> ABOUT THIS EXERCISE
Please reproduce every entry below without omitting a single line.

[Data excerpts]
=== Section Start ===

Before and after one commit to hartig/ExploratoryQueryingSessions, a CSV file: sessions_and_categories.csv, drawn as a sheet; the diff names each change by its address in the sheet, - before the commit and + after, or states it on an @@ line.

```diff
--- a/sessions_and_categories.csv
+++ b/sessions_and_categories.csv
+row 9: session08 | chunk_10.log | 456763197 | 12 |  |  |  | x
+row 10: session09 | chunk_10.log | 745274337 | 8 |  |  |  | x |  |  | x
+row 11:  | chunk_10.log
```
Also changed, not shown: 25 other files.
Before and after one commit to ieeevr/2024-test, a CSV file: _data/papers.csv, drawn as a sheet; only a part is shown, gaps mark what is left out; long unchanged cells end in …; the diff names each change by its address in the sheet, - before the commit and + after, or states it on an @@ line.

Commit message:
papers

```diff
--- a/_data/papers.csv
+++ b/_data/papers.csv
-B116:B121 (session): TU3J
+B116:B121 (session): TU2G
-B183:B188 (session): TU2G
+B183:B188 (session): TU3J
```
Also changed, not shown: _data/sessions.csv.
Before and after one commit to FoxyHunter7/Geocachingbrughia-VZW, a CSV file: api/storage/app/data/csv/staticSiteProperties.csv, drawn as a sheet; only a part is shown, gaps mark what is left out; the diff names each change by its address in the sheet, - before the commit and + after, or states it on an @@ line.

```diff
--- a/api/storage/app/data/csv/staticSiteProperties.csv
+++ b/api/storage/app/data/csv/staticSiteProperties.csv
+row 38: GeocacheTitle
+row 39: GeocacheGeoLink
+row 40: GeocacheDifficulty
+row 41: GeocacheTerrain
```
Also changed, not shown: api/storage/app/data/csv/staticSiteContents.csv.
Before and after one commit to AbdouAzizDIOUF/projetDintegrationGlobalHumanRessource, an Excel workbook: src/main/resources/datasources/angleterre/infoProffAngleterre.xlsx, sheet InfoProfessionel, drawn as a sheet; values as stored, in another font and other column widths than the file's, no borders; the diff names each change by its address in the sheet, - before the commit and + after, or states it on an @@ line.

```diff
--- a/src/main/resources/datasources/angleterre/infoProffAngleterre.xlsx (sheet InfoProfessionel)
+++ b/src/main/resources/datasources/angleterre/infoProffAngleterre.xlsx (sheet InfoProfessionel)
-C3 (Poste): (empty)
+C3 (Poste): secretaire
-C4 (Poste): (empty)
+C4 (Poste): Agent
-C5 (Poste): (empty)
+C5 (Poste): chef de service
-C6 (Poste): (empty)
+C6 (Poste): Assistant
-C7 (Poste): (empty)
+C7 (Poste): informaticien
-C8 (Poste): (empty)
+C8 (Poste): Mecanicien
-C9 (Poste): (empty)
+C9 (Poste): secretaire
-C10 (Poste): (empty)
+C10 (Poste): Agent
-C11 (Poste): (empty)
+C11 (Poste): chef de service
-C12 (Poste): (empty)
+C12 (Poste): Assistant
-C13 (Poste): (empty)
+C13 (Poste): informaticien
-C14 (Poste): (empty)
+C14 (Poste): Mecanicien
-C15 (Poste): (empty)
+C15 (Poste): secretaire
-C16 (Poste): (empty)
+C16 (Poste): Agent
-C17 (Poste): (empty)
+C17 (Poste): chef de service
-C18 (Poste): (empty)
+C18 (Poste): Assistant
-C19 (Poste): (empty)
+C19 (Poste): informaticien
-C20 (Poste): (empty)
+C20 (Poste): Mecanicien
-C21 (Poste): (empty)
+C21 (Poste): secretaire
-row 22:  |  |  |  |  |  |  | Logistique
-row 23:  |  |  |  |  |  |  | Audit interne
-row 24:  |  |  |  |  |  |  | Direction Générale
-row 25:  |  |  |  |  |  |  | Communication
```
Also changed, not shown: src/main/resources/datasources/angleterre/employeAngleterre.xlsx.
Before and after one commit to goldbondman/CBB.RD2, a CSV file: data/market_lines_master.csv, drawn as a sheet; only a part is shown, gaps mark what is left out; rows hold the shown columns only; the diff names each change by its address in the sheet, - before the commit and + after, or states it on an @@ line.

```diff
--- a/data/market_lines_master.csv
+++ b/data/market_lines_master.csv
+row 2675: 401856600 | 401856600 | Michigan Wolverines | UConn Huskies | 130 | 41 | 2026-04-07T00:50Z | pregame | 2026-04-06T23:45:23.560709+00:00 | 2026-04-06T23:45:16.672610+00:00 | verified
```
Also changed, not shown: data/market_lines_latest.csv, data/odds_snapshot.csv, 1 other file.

=== Section End ===

> WRITTEN REPLY
Before and after one commit to hartig/ExploratoryQueryingSessions, a CSV file: sessions_and_categories.csv, drawn as a sheet; the diff names each change by its address in the sheet, - before the commit and + after, or states it on an @@ line.

```diff
--- a/sessions_and_categories.csv
+++ b/sessions_and_categories.csv
+row 9: session08 | chunk_10.log | 456763197 | 12 |  |  |  | x
+row 10: session09 | chunk_10.log | 745274337 | 8 |  |  |  | x |  |  | x
+row 11:  | chunk_10.log
```
Also changed, not shown: 25 other files.
Before and after one commit to ieeevr/2024-test, a CSV file: _data/papers.csv, drawn as a sheet; only a part is shown, gaps mark what is left out; long unchanged cells end in …; the diff names each change by its address in the sheet, - before the commit and + after, or states it on an @@ line.

Commit message:
papers

```diff
--- a/_data/papers.csv
+++ b/_data/papers.csv
-B116:B121 (session): TU3J
+B116:B121 (session): TU2G
-B183:B188 (session): TU2G
+B183:B188 (session): TU3J
```
Also changed, not shown: _data/sessions.csv.
Before and after one commit to FoxyHunter7/Geocachingbrughia-VZW, a CSV file: api/storage/app/data/csv/staticSiteProperties.csv, drawn as a sheet; only a part is shown, gaps mark what is left out; the diff names each change by its address in the sheet, - before the commit and + after, or states it on an @@ line.

```diff
--- a/api/storage/app/data/csv/staticSiteProperties.csv
+++ b/api/storage/app/data/csv/staticSiteProperties.csv
+row 38: GeocacheTitle
+row 39: GeocacheGeoLink
+row 40: GeocacheDifficulty
+row 41: GeocacheTerrain
```
Also changed, not shown: api/storage/app/data/csv/staticSiteContents.csv.
Before and after one commit to AbdouAzizDIOUF/projetDintegrationGlobalHumanRessource, an Excel workbook: src/main/resources/datasources/angleterre/infoProffAngleterre.xlsx, sheet InfoProfessionel, drawn as a sheet; values as stored, in another font and other column widths than the file's, no borders; the diff names each change by its address in the sheet, - before the commit and + after, or states it on an @@ line.

```diff
--- a/src/main/resources/datasources/angleterre/infoProffAngleterre.xlsx (sheet InfoProfessionel)
+++ b/src/main/resources/datasources/angleterre/infoProffAngleterre.xlsx (sheet InfoProfessionel)
-C3 (Poste): (empty)
+C3 (Poste): secretaire
-C4 (Poste): (empty)
+C4 (Poste): Agent
-C5 (Poste): (empty)
+C5 (Poste): chef de service
-C6 (Poste): (empty)
+C6 (Poste): Assistant
-C7 (Poste): (empty)
+C7 (Poste): informaticien
-C8 (Poste): (empty)
+C8 (Poste): Mecanicien
-C9 (Poste): (empty)
+C9 (Poste): secretaire
-C10 (Poste): (empty)
+C10 (Poste): Agent
-C11 (Poste): (empty)
+C11 (Poste): chef de service
-C12 (Poste): (empty)
+C12 (Poste): Assistant
-C13 (Poste): (empty)
+C13 (Poste): informaticien
-C14 (Poste): (empty)
+C14 (Poste): Mecanicien
-C15 (Poste): (empty)
+C15 (Poste): secretaire
-C16 (Poste): (empty)
+C16 (Poste): Agent
-C17 (Poste): (empty)
+C17 (Poste): chef de service
-C18 (Poste): (empty)
+C18 (Poste): Assistant
-C19 (Poste): (empty)
+C19 (Poste): informaticien
-C20 (Poste): (empty)
+C20 (Poste): Mecanicien
-C21 (Poste): (empty)
+C21 (Poste): secretaire
-row 22:  |  |  |  |  |  |  | Logistique
-row 23:  |  |  |  |  |  |  | Audit interne
-row 24:  |  |  |  |  |  |  | Direction Générale
-row 25:  |  |  |  |  |  |  | Communication
```
Also changed, not shown: src/main/resources/datasources/angleterre/employeAngleterre.xlsx.
Before and after one commit to goldbondman/CBB.RD2, a CSV file: data/market_lines_master.csv, drawn as a sheet; only a part is shown, gaps mark what is left out; rows hold the shown columns only; the diff names each change by its address in the sheet, - before the commit and + after, or states it on an @@ line.

```diff
--- a/data/market_lines_master.csv
+++ b/data/market_lines_master.csv
+row 2675: 401856600 | 401856600 | Michigan Wolverines | UConn Huskies | 130 | 41 | 2026-04-07T00:50Z | pregame | 2026-04-06T23:45:23.560709+00:00 | 2026-04-06T23:45:16.672610+00:00 | verified
```
Also changed, not shown: data/market_lines_latest.csv, data/odds_snapshot.csv, 1 other file.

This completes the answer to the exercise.